• _Instructions for the task_: Copy every line from the records below that holds the word "isActive".

• _Available records_:
━━━
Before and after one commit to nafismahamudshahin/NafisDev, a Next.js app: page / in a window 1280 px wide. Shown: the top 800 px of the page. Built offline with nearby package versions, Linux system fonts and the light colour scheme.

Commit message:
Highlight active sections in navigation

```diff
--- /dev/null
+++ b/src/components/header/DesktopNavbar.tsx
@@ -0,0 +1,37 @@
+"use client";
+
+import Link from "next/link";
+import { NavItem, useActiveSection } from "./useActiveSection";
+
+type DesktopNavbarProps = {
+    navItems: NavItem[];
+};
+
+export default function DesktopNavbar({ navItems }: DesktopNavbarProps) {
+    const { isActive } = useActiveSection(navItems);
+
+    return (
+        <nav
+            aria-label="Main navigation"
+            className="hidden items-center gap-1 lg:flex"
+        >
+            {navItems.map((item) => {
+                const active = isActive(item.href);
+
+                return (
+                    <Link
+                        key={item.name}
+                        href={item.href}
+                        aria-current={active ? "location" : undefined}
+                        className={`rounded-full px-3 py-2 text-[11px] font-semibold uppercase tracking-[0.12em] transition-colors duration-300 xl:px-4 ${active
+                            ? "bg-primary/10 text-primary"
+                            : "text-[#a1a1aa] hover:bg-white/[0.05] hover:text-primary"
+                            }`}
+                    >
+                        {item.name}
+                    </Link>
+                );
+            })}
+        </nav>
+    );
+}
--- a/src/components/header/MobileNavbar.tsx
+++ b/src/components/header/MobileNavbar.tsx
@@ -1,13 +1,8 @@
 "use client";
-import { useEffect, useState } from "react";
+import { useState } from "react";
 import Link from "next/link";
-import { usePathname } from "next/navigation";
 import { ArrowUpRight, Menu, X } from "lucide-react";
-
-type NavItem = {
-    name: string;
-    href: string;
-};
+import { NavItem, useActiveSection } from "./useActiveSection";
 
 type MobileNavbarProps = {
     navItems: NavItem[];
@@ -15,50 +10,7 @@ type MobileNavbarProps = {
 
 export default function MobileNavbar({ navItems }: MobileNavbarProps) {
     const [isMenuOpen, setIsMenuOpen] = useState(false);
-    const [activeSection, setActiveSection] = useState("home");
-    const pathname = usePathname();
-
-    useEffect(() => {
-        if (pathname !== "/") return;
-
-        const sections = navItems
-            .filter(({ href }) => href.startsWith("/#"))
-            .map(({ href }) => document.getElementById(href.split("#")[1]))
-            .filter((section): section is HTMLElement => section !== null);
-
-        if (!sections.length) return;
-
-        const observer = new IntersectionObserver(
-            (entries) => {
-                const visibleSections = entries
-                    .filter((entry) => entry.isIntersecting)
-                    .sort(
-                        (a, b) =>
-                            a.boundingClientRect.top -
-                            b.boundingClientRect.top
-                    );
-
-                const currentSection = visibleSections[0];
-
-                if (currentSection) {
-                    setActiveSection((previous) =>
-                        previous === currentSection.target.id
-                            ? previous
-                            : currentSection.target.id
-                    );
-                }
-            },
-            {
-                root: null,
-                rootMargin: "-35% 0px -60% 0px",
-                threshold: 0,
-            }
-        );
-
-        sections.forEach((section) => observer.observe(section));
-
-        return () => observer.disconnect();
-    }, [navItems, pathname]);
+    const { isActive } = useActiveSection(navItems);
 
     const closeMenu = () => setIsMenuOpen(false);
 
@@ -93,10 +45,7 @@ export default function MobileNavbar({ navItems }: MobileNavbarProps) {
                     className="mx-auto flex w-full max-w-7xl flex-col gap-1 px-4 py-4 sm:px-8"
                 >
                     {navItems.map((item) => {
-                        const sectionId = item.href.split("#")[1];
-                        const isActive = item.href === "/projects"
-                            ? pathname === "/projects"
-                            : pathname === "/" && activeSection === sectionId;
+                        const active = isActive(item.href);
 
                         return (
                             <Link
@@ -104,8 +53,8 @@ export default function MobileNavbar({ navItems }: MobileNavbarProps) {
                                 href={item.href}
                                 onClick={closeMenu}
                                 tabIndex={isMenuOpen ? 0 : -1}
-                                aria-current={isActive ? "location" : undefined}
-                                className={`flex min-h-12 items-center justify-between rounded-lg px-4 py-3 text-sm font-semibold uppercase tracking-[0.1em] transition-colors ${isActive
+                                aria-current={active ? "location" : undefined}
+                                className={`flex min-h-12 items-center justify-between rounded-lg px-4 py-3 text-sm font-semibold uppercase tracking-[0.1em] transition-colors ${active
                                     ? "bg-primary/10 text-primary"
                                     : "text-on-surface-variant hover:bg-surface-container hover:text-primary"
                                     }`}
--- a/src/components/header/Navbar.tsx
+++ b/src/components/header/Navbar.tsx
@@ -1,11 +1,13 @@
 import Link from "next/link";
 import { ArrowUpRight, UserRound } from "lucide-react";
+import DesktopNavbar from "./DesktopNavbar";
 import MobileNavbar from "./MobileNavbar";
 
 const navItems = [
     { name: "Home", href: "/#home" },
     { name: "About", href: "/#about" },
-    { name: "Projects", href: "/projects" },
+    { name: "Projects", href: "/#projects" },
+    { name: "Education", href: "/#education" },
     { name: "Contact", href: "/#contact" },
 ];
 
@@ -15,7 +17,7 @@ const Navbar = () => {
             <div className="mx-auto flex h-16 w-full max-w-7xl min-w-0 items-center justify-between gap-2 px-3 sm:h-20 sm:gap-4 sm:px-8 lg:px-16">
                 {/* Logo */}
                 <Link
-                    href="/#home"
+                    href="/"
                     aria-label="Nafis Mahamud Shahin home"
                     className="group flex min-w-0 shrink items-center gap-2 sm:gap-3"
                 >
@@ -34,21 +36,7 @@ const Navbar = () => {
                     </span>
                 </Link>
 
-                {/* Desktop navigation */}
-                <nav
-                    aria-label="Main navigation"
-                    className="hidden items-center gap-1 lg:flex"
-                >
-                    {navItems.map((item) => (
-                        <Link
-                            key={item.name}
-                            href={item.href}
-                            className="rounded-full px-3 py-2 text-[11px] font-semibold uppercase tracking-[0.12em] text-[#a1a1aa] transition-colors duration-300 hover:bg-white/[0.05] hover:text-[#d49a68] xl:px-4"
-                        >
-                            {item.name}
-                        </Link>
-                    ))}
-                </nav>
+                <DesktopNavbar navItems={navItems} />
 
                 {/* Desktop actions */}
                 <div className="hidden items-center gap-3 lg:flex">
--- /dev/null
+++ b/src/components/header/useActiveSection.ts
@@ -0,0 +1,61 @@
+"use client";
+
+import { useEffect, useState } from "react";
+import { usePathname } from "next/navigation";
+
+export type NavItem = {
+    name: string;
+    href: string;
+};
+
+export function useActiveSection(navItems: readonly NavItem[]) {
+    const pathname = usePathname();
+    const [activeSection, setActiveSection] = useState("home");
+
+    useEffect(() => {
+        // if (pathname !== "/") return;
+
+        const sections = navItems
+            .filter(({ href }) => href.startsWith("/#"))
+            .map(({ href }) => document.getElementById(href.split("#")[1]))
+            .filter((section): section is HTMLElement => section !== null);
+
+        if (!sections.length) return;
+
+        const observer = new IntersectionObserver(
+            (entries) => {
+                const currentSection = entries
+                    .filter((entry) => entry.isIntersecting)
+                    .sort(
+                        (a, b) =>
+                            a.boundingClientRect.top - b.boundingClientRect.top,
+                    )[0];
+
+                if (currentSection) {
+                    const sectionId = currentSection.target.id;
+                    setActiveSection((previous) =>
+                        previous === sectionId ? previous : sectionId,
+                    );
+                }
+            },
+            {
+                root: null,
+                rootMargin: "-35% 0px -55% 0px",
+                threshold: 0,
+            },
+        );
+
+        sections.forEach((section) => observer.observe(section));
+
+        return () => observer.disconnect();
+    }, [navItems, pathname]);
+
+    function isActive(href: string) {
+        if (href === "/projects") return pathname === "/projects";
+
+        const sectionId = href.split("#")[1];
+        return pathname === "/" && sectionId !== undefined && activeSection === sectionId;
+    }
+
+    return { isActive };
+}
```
━━━
• _Exercise result_:
+    const { isActive } = useActiveSection(navItems);
+                const active = isActive(item.href);
+    const { isActive } = useActiveSection(navItems);
-                        const isActive = item.href === "/projects"
+                        const active = isActive(item.href);
-                                aria-current={isActive ? "location" : undefined}
-                                className={`flex min-h-12 items-center justify-between rounded-lg px-4 py-3 text-sm font-semibold uppercase tracking-[0.1em] transition-colors ${isActive
+    function isActive(href: string) {
+    return { isActive };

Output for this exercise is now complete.